Monthly Musing – October 2019 – Only the lonely
A recent train journey to London coincided with World Mental Health Day, which I knew nothing about until the train manager announced that every drink bought at the buffet car would be matched by a second free drink to give to someone sitting nearby so that you could start a conversation.
“How would you know that someone would want to speak to you?” asked a friend, when I told them about it later.
“How would you know they didn’t,” I countered, “unless you made the effort to speak to them in the first place?”
I don’t usually need much excuse to talk to someone and even without the assistance of a free drink, I was soon
interrogating chatting to the young lady next to me who reminded me very much of big daughter; a university student of a similar age studying the same subject, and on her way home to spend the weekend with her family. Students really have got it together these days, I thought as, confident and articulate, she told me about her course and her plans for the weekend. Soon after our conversation, we were both plugged into our headphones (I love to spend train journeys catching up with episodes of Radio 4’s In Our Time) but would catch each other’s eye and smile from time to time.
Not long later, she looked up and said, “I don’t suppose you’d have a phone charger, would you? My battery’s nearly gone and I don’t know if I’ve got enough charge to get me home.” Those of us who’ve lived without a phone know that it would be OK, but for those who haven’t, having a phone with a dead battery in a familiar place is as bad as being dropped in the desert without a map. I handed over my power brick and the lady next to me had the right charging cable. We all laughed and spoke for a few minutes, and another connection was made. I watched the student relax, knowing that she only had to ask and we would help her.
I applaud Virgin Trains for their thoughtful gesture over the drinks that day. Making connections isn’t always easy. Loneliness is said to be a bigger risk to our health than obesity, and it’s one with no visible symptoms. Whilst that might seem to be something that might only affect older people (my Dad always said that the hardest times for him living alone were after 4pm on a winter’s evening when the curtains were closed and it was just him and the TV), there is growing evidence that it’s affecting more than just the older generation – and don’t forget that one day WE will be the older generation. It seems that although we’re more connected than ever through our phones and laptops, physical interaction is on the wane and being a sociable species, that’s affecting our health and our mental well-being – although in the right circumstances, the two can work together very successfully. That’s why I am always so delighted to see friendships forming through my Facebook groups; not only is there a reason for someone to go online and feel connected, but there’s often the opportunity to meet up offline too. A cup of coffee somewhere, a chance to sit and chat, to feel a part of something. That’s what we all want, isn’t it?
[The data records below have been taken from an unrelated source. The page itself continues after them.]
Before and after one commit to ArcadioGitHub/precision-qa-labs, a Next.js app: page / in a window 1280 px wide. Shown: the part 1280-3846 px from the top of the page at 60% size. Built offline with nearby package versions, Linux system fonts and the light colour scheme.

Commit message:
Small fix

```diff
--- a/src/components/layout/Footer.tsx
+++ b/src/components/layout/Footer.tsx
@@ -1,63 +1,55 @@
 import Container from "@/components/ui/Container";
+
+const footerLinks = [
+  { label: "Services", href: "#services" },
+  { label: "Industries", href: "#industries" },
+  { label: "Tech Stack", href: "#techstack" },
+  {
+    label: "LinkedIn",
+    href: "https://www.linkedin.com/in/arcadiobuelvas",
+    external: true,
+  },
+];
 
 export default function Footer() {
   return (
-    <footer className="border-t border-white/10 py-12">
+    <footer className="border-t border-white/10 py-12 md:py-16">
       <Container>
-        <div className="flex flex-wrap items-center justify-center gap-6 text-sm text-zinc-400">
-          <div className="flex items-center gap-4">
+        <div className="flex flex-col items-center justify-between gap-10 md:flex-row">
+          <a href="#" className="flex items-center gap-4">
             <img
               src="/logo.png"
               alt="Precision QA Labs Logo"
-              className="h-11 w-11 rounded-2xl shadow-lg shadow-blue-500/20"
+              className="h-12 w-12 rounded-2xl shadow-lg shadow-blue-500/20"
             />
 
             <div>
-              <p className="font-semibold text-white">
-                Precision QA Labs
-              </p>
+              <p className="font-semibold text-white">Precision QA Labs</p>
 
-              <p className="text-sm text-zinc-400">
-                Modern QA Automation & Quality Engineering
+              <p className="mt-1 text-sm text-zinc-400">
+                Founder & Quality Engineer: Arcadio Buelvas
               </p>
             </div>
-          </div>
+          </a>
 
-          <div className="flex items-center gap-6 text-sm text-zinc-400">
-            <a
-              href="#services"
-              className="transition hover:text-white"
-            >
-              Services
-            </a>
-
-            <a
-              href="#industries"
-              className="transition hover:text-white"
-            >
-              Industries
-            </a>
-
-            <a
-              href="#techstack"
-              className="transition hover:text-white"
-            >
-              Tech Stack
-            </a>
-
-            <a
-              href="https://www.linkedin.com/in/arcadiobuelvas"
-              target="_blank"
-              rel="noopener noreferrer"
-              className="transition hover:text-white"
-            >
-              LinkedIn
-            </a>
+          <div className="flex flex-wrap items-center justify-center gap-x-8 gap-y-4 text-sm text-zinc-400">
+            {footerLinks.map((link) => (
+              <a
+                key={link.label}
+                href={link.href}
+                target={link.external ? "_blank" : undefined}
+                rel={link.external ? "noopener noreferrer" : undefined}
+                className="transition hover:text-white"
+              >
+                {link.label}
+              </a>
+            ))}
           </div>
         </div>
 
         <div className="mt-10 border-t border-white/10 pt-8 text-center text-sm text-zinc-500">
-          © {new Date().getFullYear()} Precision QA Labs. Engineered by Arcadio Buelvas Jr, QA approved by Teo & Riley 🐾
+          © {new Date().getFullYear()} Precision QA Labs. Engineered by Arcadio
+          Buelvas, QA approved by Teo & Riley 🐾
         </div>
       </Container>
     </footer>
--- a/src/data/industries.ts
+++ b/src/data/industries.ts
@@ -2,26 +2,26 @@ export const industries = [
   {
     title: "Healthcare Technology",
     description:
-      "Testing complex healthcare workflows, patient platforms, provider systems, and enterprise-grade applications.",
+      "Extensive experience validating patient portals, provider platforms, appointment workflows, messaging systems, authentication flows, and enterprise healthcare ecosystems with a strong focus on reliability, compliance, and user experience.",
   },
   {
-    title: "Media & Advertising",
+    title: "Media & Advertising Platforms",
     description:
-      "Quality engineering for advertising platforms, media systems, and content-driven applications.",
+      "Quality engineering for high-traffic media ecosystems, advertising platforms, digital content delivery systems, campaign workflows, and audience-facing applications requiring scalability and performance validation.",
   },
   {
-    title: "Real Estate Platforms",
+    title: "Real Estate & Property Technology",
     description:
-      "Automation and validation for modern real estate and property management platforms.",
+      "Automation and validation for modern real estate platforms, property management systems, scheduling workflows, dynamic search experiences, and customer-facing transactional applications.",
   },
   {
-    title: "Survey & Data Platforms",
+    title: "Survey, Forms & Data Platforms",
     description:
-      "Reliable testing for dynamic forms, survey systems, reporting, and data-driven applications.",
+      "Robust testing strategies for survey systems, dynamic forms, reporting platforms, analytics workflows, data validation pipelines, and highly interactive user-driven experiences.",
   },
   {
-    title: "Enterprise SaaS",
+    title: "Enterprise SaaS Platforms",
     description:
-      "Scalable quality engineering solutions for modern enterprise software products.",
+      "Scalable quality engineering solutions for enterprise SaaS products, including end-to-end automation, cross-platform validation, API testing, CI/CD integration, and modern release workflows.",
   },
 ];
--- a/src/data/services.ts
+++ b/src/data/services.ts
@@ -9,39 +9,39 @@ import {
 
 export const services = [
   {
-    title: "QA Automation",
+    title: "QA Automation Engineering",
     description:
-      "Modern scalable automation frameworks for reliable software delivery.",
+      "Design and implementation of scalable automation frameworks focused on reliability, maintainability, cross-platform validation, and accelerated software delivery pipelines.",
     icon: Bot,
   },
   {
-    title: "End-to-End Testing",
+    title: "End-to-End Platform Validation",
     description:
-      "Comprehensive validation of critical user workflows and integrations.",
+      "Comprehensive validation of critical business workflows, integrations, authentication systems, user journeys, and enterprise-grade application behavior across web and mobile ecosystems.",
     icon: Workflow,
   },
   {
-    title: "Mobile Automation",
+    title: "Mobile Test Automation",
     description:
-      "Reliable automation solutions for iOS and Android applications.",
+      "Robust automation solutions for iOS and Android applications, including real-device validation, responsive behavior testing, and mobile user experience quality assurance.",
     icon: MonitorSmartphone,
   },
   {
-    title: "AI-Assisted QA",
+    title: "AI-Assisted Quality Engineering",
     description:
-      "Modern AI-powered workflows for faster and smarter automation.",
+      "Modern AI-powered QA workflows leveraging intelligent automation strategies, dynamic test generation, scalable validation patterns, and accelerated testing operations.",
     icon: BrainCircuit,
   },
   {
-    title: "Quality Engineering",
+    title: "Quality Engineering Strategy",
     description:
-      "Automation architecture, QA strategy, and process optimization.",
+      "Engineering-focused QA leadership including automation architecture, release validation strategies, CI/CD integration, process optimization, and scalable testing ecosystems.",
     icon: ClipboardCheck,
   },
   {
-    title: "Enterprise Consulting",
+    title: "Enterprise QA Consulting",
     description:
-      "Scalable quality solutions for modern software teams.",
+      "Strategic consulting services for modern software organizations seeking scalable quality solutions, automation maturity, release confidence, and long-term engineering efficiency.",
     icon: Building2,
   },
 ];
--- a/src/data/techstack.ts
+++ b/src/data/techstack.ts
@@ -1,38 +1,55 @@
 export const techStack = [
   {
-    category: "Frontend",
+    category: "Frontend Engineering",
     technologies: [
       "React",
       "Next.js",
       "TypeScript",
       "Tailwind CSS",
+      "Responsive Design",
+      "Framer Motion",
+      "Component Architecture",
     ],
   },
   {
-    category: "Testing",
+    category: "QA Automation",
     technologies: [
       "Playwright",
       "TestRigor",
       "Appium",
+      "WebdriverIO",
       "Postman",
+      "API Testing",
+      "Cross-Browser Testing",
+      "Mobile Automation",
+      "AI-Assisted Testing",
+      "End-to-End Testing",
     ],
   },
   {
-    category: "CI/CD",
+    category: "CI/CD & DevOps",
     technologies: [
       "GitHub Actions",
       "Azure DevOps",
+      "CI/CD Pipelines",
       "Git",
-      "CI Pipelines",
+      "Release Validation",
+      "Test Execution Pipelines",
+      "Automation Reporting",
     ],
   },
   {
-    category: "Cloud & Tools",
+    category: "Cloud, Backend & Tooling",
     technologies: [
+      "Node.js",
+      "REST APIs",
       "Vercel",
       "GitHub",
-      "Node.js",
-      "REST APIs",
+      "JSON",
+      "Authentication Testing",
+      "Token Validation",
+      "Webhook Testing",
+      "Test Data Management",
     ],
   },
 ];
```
“Thank you for helping me,” said the student, as we got off the train. “I was really scared about having no phone battery, I didn’t know what I was going to do.” And there you have it. Confident and articulate, yes, but we all only show what we want people to see, and usually it’s not the part of us inside that’s scared or lonely. My family might roll their eyes but it won’t stop me speaking to people I don’t know. It’s a habit that I hope will be contagious as who knows – I might need someone to speak to me, one day.